Mentions: Finally, we tested PreCIOSS on a popular model of European demography [50]. The model (S11 Fig) suggests an Out-of-Africa migration 51 kya (51 thousand years ago), followed by a European and East Asian split 23 kya. It also suggests bottlenecks that reduced the effective population sizes of the European (NEu0 = 1032), and East-Asian (NAs0 = 550) populations, and exponential growth in the populations following the bottleneck events. We simulated populations based on this model, as well as selection events (hard sweep) at different times after the Out-of-Africa migration, and partitioned all samples into two categories depending on whether the selection event happened before or after the bottleneck. These scenarios are challenging for most tests of adaptation (see, e.g., [23]). However, there are still significant differences in the 1-HAF scores of carriers and non-carriers. The balanced accuracy of PreCIOSS is shown in Fig 6A for ancient selection and Fig 6B for recent (after bottleneck) selection. The performance is quite robust, although somewhat worse in the early stages of the sweep. Once the favored allele frequency reaches 60%, the median accuracy is at 0.9. The accuracy is improved for recent adaptation, compared to ancient adaptation. Even for very recent sweeps, where the carrier frequency is 30–40%, the median balanced accuracy is close to 0.8. We used a lower selection coefficient for ancient selection compared to recent selection to ensure that we have sufficient cases of incomplete sweeps. Not surprisingly, the performance of PreCIOSS is worse for ancient selection compared to recent selection.

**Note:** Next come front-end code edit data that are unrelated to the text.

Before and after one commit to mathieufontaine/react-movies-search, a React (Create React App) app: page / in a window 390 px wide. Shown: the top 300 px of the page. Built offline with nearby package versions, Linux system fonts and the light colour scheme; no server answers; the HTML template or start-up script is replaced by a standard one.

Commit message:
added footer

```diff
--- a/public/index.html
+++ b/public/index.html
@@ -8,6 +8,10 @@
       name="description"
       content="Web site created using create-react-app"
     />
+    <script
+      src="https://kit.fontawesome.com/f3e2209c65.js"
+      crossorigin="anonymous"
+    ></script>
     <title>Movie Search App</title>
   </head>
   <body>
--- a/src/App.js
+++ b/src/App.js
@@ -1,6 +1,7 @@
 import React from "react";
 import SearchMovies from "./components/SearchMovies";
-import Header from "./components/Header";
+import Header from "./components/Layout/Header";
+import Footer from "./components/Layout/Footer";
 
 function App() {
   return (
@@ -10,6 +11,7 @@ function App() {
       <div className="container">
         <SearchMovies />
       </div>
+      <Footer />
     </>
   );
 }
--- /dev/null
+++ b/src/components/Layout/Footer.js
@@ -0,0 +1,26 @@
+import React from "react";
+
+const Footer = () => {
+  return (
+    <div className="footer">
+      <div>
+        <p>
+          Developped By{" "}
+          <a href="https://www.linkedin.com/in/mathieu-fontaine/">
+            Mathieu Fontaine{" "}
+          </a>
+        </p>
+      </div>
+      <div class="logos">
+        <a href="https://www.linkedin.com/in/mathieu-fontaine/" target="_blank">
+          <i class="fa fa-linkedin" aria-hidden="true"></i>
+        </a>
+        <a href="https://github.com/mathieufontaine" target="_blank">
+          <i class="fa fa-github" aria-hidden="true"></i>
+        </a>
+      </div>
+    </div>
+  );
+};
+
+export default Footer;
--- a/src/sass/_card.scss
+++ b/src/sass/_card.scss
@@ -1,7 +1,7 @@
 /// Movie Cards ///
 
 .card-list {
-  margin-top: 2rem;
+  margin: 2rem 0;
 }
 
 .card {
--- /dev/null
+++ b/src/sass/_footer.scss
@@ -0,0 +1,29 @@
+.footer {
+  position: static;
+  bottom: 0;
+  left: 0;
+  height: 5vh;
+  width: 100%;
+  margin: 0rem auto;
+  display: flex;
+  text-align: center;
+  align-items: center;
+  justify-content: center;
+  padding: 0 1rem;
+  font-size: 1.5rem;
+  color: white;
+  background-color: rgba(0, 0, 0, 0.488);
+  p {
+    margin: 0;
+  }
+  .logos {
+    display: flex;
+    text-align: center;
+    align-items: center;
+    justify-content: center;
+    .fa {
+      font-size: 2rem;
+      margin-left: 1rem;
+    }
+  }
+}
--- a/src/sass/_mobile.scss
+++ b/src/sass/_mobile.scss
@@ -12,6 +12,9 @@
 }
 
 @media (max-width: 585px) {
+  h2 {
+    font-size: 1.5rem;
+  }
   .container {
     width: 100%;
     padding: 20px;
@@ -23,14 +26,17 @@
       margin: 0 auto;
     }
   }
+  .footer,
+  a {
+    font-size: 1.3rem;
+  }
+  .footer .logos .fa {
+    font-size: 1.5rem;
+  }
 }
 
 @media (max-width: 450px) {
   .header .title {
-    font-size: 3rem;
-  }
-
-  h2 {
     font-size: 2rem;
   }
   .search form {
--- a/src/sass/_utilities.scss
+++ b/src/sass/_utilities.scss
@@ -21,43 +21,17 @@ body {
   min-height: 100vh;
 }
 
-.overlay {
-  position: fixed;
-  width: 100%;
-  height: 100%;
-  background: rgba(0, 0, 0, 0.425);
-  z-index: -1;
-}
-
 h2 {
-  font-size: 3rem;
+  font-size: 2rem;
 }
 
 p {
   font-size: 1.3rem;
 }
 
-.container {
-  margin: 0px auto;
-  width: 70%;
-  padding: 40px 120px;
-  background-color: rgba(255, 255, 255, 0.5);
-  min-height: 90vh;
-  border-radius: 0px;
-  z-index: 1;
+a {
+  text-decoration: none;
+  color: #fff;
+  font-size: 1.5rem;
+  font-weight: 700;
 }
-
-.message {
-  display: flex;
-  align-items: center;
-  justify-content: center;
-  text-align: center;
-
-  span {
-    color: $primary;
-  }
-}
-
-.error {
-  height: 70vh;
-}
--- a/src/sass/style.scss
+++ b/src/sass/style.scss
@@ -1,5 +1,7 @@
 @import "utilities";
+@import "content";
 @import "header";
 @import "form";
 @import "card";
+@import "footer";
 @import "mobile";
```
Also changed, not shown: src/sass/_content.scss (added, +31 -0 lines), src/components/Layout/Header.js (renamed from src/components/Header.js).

Bottom Line: The HAF score, assigned to individual haplotypes in a sample, naturally captures many of the properties shared by haplotypes carrying a favored allele.We provide a theoretical framework for computing expected HAF scores under different evolutionary scenarios, and we validate the theoretical predictions with simulations.As an application of HAF score computations, we develop an algorithm (PreCIOSS: Predicting Carriers of Ongoing Selective Sweeps) to identify carriers of the favored allele in selective sweeps, and we demonstrate its power on simulations of both hard and soft sweeps, as well as on data from well-known sweeps in human populations.

View Article: PubMed Central - PubMed

Affiliation: Bioinformatics Graduate Program, University of California, San Diego, La Jolla, California, United States of America.

ABSTRACT
Methods for detecting the genomic signatures of natural selection have been heavily studied, and they have been successful in identifying many selective sweeps. For most of these sweeps, the favored allele remains unknown, making it difficult to distinguish carriers of the sweep from non-carriers. In an ongoing selective sweep, carriers of the favored allele are likely to contain a future most recent common ancestor. Therefore, identifying them may prove useful in predicting the evolutionary trajectory--for example, in contexts involving drug-resistant pathogen strains or cancer subclones. The main contribution of this paper is the development and analysis of a new statistic, the Haplotype Allele Frequency (HAF) score. The HAF score, assigned to individual haplotypes in a sample, naturally captures many of the properties shared by haplotypes carrying a favored allele. We provide a theoretical framework for computing expected HAF scores under different evolutionary scenarios, and we validate the theoretical predictions with simulations. As an application of HAF score computations, we develop an algorithm (PreCIOSS: Predicting Carriers of Ongoing Selective Sweeps) to identify carriers of the favored allele in selective sweeps, and we demonstrate its power on simulations of both hard and soft sweeps, as well as on data from well-known sweeps in human populations.

No MeSH data available.


Related in: MedlinePlus